Strict UK Covid Protocols Causing Open Championship Headaches For Players
A ‘Player Information Update’ from the R&A has emphasised the Covid-19 protocols players will have to abide by during the Open Championship – and they will be causing headaches for players coming over from the US.
The PGA Tour has taken a more relaxed approach to its Covid-19 guidelines and players are set for a much stricter operation when they come over for the Open next month.
During the week, players and teams must stay in official tournament ‘bubble’ hotels or rent private accommodation with a maximum of four people, including the player, their caddie and two team members.
Wives, girlfriends and family members can attend if they’re part of the team of four but must either already be in the UK or have completed the 10-day quarantine.
Crucially, players, caddies and team members will not have to quarantine but family members do have to, which is currently a 10-day quarantine reduced to 5-days if a negative test is produced.
A number of Americans will have likely booked houses to share for the tournament but plans will have to change.
“Please be aware that the UK has strict contact tracing laws and our ability to stage the Championship relies on persons not creating contacts other than their own player support team group,” the player update said, obtained by ESPN.
“All accredited players, caddies and player support team members including family members will be subject to strict ‘inner bubble’ restrictions for the duration of their time at the Championship and must not mix with members of the general public in restaurants, supermarkets or other public areas.
“No one outside the accommodation buddy group is permitted to visit others in self-catering/private accommodation.
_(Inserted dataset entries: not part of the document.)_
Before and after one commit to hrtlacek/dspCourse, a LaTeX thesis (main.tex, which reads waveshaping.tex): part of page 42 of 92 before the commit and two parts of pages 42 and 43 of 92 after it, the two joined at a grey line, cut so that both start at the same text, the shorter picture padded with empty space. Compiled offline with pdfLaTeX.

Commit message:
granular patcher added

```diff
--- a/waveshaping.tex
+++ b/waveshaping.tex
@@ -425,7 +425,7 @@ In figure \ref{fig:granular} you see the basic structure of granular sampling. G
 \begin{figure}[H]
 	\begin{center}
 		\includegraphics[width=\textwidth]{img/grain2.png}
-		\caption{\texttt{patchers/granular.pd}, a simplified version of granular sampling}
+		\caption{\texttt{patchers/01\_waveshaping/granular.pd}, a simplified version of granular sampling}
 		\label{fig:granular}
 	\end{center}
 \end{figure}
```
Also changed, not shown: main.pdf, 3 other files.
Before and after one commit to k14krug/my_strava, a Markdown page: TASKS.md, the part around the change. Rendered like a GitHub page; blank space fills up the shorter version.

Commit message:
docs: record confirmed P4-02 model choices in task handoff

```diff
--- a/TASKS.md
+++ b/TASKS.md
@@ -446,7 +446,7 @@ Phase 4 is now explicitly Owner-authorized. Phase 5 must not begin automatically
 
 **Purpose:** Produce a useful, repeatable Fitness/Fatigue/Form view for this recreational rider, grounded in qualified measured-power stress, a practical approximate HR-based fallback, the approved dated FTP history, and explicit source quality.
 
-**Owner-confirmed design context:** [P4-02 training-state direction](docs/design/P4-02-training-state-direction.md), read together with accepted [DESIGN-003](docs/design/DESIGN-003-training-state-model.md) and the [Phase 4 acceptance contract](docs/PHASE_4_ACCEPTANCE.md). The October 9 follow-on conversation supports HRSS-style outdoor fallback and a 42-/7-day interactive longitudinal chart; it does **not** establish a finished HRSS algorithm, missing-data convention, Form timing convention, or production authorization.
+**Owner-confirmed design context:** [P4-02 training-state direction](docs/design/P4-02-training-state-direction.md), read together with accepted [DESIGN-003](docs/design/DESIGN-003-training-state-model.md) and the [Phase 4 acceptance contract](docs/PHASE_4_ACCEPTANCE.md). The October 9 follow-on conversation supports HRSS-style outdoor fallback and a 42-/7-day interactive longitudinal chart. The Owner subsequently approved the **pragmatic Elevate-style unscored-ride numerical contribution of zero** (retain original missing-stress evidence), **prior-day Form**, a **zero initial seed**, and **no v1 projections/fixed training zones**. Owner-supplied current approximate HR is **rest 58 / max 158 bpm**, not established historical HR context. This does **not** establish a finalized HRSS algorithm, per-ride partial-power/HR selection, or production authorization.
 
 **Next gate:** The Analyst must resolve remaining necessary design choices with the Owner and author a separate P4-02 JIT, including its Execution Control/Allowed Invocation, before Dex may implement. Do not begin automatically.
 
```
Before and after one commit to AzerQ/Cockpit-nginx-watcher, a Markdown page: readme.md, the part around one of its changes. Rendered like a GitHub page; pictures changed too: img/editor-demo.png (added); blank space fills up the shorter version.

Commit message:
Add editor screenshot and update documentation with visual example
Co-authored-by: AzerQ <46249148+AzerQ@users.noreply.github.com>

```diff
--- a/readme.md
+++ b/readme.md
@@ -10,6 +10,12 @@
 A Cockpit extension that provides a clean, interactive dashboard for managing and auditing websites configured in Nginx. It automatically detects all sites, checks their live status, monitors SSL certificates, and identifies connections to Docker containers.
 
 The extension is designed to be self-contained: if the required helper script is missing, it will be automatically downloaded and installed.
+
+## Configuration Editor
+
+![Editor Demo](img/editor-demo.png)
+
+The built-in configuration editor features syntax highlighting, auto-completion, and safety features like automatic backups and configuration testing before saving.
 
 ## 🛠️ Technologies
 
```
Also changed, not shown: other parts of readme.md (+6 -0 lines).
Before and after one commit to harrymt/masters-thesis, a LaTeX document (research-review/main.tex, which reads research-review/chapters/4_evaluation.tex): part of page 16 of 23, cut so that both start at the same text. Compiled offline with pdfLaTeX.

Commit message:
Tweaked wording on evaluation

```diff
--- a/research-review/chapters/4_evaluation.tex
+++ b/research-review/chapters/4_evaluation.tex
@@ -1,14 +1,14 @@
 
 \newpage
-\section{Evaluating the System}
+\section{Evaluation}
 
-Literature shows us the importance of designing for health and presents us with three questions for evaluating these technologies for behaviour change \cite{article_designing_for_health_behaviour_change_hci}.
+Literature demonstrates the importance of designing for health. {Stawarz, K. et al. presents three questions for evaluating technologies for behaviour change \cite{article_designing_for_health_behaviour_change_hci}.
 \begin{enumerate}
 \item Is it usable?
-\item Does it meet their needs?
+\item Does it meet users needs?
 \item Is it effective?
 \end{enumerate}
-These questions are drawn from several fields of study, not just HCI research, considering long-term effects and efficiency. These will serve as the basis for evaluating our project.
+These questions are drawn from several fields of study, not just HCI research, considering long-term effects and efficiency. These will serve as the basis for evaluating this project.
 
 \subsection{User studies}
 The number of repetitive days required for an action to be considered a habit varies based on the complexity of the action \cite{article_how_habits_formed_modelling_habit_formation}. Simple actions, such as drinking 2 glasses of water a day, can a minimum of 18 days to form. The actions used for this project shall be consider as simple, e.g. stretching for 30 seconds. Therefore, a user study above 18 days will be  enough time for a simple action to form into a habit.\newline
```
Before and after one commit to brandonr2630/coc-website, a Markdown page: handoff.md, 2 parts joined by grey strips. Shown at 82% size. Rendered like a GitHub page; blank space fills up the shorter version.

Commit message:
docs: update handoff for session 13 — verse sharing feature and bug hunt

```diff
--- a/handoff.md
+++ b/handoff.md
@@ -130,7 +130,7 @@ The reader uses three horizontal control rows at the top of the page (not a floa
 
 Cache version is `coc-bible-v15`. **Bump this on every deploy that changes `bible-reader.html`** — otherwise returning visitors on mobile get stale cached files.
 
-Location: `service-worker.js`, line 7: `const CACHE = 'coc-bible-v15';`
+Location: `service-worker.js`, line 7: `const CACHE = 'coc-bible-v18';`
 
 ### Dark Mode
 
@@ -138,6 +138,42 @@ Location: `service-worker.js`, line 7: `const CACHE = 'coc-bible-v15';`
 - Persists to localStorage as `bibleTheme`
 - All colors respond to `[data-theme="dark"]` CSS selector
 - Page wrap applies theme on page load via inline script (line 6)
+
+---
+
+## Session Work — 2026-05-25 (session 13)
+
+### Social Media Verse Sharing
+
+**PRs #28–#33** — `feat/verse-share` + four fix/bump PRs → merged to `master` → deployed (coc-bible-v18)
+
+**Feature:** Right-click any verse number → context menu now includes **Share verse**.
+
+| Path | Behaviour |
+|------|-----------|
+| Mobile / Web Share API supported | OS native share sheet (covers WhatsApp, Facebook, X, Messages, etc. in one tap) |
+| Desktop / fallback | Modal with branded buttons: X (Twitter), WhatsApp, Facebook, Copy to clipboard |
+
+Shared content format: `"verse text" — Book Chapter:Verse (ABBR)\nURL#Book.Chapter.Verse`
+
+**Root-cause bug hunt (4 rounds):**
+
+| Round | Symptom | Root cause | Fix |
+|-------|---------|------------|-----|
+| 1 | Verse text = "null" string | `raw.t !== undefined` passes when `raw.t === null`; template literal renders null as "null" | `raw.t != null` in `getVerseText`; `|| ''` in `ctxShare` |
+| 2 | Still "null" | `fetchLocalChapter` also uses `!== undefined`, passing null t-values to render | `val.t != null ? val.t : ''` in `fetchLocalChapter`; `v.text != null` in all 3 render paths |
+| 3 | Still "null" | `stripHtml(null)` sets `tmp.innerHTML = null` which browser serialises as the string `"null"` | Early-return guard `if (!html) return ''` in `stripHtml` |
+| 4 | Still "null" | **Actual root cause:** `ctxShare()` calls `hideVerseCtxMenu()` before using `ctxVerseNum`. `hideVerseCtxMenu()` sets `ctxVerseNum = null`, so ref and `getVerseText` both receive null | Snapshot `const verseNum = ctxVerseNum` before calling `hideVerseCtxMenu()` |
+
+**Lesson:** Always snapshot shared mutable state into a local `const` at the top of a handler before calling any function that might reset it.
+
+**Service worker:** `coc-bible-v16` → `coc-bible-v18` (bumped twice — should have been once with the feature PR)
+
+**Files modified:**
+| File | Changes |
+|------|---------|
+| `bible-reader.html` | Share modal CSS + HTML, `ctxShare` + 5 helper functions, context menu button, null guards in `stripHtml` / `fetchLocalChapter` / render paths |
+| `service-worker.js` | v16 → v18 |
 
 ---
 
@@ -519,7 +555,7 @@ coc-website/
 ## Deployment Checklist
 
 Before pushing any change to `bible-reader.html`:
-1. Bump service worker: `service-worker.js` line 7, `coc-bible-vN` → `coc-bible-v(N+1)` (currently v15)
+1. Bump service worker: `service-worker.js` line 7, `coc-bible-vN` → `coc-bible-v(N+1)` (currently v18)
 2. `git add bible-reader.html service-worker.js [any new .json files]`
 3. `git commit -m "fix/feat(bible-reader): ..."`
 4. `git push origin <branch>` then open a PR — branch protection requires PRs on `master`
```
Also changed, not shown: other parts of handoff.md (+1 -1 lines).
This would be seen as a breach of the COVID-19 protocols and could lead to withdrawal from the Championship.”
Players are also at the risk of being withdrawn from the tournament if they come into contact with someone who has tested positive for Covid-19, whereas on the PGA Tour the player would be allowed to play if they provided a negative test.
The guidelines sound very similar to those of the European Tour but are much more stringent that what the PGA Tour players are now used to.
Speaking to golfweek.com, an anonymous player said that they have thought about skipping the tournament entirely.
“I’m going to go because it’s the British Open. But I certainly thought about not going,” they said.
“I just can’t believe with the numerous examples of successfully run, safely held tournaments and majors here that they can’t figure out a better situation.
“If someone on your plane tests positive on the way to the British and is sitting anywhere close to you, you’re out, no questions asked, no matter if you’re vaccinated.
“It’s aggravating that they deem the tournament safe enough for 32,000 fans a day to attend but won’t let a player’s wife or children travel and watch the tournament, nor will they even let players visit a restaurant without threat of disqualification.”
Renowned coach Pete Cowen, who linked up with Rory McIlroy earlier this year, did not hold back with his words when speaking to The Telegraph.
The Yorkshireman was planning to stay in an RV on-site along with some caddies, although he will now be booking into an official ‘bubble’ hotel or separate accommodation.
“I imagine the R&A’s inbox will soon be filling up and I wouldn’t be at all surprised if some of the American players in particular don’t bother coming over,” he told The Telegraph.
“They will just see it as hassle and will be baffled why it’s so different to the bubble they are used to on the PGA Tour, which has, by and large, worked very well.
“It was the talk of the range last week at the US Open, with loads asking ‘how strict will it be?’ Even the Brits among us didn’t think it would be this strict.
“There are going to be 32,000 fans allowed in every day and they’re saying we can’t stay in anything other than the dedicated hotels — most of which are already sold out — because we’d be mixing with the public.
“And we can’t stay together, like we have on the PGA Tour for the last year.
“We have all been vaccinated and will have been tested before we are allowed in. This ‘bubble’ we have created between ourselves has produced no problems at all.
“It makes no sense at all when there will be 60,000 at Wembley, 140,000 at Silverstone and all those at Wimbledon on the weekend before — sitting next to each other.”
The Open Championship takes place from 15-18th July, with the tournament returning for the first time in two years after being cancelled in 2020.